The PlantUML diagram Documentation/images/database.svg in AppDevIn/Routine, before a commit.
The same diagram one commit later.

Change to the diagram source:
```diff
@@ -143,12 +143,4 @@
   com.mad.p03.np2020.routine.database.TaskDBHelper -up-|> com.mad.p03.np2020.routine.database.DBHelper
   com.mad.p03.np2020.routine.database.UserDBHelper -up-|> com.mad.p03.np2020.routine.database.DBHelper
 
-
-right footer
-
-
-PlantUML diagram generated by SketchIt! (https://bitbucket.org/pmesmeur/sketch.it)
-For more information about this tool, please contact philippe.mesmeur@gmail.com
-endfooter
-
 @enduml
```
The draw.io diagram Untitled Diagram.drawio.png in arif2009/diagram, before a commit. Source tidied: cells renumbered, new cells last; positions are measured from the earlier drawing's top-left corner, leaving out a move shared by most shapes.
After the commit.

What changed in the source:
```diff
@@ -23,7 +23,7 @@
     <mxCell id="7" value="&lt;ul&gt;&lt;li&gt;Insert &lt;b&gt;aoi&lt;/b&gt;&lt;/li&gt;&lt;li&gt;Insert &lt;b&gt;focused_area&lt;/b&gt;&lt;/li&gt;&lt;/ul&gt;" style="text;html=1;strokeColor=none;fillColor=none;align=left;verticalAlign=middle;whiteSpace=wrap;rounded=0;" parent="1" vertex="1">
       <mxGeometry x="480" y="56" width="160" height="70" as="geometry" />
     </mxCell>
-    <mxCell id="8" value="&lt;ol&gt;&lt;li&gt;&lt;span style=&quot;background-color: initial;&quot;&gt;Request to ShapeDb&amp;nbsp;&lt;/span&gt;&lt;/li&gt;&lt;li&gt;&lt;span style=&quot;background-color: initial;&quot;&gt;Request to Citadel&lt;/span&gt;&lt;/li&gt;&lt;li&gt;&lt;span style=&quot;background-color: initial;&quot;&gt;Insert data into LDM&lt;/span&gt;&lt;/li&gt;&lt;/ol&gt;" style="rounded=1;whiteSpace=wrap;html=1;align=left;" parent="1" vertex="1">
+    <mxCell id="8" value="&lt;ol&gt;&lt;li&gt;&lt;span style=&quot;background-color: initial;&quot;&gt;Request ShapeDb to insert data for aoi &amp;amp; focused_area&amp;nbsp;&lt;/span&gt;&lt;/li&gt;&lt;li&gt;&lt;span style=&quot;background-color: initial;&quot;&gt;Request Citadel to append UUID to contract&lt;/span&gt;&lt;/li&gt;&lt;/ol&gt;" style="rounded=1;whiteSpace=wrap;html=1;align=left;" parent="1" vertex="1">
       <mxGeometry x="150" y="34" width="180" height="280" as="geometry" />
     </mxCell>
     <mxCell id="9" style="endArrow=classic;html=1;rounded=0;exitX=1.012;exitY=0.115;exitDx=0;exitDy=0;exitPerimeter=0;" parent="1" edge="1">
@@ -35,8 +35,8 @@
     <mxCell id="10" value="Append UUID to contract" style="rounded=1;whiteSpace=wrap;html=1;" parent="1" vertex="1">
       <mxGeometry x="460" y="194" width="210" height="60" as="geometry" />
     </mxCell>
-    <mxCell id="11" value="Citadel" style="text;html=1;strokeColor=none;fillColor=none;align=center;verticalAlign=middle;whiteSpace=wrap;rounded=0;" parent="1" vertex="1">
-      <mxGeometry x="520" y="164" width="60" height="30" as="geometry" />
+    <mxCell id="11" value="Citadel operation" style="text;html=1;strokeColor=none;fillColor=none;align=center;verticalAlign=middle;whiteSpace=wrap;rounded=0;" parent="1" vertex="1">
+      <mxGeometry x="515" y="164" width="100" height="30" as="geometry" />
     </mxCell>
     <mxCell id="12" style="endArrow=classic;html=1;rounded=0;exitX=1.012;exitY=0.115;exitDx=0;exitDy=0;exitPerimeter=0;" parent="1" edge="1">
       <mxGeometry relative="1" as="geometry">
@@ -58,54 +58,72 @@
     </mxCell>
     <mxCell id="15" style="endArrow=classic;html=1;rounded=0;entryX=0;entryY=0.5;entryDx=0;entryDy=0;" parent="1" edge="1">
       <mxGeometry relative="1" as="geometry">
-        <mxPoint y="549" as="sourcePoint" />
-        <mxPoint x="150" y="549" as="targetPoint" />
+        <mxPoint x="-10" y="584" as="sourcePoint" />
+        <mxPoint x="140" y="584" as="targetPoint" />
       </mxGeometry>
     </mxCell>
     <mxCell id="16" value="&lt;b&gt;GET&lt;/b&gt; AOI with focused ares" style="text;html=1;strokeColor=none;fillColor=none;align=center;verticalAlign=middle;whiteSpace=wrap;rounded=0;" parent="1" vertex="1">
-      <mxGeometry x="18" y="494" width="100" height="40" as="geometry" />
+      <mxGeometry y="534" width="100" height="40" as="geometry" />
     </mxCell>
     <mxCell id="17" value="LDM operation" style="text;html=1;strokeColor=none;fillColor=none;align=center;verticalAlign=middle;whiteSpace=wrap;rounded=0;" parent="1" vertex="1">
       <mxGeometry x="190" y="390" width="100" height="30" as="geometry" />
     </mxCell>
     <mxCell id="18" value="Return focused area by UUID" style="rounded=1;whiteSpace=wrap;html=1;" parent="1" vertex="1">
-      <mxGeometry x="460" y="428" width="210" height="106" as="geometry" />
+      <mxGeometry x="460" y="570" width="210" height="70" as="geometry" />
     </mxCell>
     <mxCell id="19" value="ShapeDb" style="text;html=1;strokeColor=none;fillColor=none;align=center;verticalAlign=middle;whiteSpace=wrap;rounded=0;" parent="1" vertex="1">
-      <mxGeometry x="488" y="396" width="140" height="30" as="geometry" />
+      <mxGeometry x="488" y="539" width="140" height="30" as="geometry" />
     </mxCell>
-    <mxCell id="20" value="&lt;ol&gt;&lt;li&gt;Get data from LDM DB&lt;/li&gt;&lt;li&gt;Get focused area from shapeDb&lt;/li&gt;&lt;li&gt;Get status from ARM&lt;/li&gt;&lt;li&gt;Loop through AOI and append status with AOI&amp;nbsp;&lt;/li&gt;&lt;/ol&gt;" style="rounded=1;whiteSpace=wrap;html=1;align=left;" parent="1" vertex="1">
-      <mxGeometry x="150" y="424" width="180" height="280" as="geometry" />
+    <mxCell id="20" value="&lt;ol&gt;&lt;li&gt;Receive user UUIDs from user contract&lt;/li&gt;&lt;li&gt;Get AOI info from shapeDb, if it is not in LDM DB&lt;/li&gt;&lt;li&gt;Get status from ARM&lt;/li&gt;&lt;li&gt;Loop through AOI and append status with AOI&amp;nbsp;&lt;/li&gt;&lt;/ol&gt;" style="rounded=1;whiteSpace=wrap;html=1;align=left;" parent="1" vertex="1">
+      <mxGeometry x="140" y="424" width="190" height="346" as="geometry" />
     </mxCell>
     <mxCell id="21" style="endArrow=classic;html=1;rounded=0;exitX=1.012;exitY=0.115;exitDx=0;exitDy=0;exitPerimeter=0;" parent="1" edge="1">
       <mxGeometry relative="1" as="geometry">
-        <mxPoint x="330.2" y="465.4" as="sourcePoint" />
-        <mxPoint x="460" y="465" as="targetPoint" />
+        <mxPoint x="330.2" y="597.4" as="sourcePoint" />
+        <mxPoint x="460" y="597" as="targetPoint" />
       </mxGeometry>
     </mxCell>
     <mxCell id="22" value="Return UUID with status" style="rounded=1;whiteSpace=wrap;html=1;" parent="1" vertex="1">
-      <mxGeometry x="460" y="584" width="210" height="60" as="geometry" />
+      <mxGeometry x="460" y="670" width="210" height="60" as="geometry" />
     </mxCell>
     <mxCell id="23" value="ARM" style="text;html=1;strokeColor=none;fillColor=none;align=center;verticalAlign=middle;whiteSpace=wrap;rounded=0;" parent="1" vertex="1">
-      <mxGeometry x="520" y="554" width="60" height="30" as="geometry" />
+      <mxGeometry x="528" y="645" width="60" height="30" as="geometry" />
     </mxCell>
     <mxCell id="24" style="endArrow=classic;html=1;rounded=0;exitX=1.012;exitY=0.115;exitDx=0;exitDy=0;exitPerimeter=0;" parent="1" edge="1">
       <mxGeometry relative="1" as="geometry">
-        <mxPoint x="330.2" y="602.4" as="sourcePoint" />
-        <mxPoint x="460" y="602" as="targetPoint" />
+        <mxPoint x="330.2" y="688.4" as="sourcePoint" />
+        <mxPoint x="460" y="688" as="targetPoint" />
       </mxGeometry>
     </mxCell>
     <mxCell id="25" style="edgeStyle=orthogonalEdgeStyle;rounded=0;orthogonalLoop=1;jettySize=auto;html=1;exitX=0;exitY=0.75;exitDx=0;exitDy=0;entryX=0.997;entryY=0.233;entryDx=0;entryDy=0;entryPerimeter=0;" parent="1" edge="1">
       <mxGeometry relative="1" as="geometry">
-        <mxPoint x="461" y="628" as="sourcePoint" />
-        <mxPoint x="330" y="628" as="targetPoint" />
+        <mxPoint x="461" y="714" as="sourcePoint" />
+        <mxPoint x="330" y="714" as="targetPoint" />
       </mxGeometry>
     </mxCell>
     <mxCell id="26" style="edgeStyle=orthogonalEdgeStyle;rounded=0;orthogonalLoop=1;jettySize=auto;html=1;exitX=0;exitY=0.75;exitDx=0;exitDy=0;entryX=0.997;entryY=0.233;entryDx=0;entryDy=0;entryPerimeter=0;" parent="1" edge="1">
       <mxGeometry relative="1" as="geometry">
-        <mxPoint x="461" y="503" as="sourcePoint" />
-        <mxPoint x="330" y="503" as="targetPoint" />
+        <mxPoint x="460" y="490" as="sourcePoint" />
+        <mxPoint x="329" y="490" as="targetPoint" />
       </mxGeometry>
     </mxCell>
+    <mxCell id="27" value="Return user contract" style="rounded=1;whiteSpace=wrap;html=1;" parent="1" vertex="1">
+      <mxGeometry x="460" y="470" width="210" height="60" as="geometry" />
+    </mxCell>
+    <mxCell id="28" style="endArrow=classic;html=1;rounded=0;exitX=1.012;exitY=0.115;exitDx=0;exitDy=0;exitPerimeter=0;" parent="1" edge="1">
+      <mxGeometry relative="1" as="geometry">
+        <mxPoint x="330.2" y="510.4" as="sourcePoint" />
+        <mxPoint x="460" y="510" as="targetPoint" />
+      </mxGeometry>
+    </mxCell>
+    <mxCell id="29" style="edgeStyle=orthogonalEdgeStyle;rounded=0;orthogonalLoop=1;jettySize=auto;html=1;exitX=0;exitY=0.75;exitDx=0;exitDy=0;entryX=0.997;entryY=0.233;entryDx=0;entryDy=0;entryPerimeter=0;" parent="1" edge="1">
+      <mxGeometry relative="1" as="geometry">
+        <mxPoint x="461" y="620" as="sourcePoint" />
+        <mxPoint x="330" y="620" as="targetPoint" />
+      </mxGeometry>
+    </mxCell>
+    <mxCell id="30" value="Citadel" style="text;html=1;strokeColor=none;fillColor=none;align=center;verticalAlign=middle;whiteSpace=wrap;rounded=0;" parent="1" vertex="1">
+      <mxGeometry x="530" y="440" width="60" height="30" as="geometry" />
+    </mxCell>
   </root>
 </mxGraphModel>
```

★ ★ ★ ★ ★

> Goal of the exercise: Search the records for the word "edge", then list every line that has it.

> Output of the task:
     <mxCell id="9" style="endArrow=classic;html=1;rounded=0;exitX=1.012;exitY=0.115;exitDx=0;exitDy=0;exitPerimeter=0;" parent="1" edge="1">
     <mxCell id="12" style="endArrow=classic;html=1;rounded=0;exitX=1.012;exitY=0.115;exitDx=0;exitDy=0;exitPerimeter=0;" parent="1" edge="1">
     <mxCell id="15" style="endArrow=classic;html=1;rounded=0;entryX=0;entryY=0.5;entryDx=0;entryDy=0;" parent="1" edge="1">
     <mxCell id="21" style="endArrow=classic;html=1;rounded=0;exitX=1.012;exitY=0.115;exitDx=0;exitDy=0;exitPerimeter=0;" parent="1" edge="1">
     <mxCell id="24" style="endArrow=classic;html=1;rounded=0;exitX=1.012;exitY=0.115;exitDx=0;exitDy=0;exitPerimeter=0;" parent="1" edge="1">
     <mxCell id="25" style="edgeStyle=orthogonalEdgeStyle;rounded=0;orthogonalLoop=1;jettySize=auto;html=1;exitX=0;exitY=0.75;exitDx=0;exitDy=0;entryX=0.997;entryY=0.233;entryDx=0;entryDy=0;entryPerimeter=0;" parent="1" edge="1">
     <mxCell id="26" style="edgeStyle=orthogonalEdgeStyle;rounded=0;orthogonalLoop=1;jettySize=auto;html=1;exitX=0;exitY=0.75;exitDx=0;exitDy=0;entryX=0.997;entryY=0.233;entryDx=0;entryDy=0;entryPerimeter=0;" parent="1" edge="1">
+    <mxCell id="28" style="endArrow=classic;html=1;rounded=0;exitX=1.012;exitY=0.115;exitDx=0;exitDy=0;exitPerimeter=0;" parent="1" edge="1">
+    <mxCell id="29" style="edgeStyle=orthogonalEdgeStyle;rounded=0;orthogonalLoop=1;jettySize=auto;html=1;exitX=0;exitY=0.75;exitDx=0;exitDy=0;entryX=0.997;entryY=0.233;entryDx=0;entryDy=0;entryPerimeter=0;" parent="1" edge="1">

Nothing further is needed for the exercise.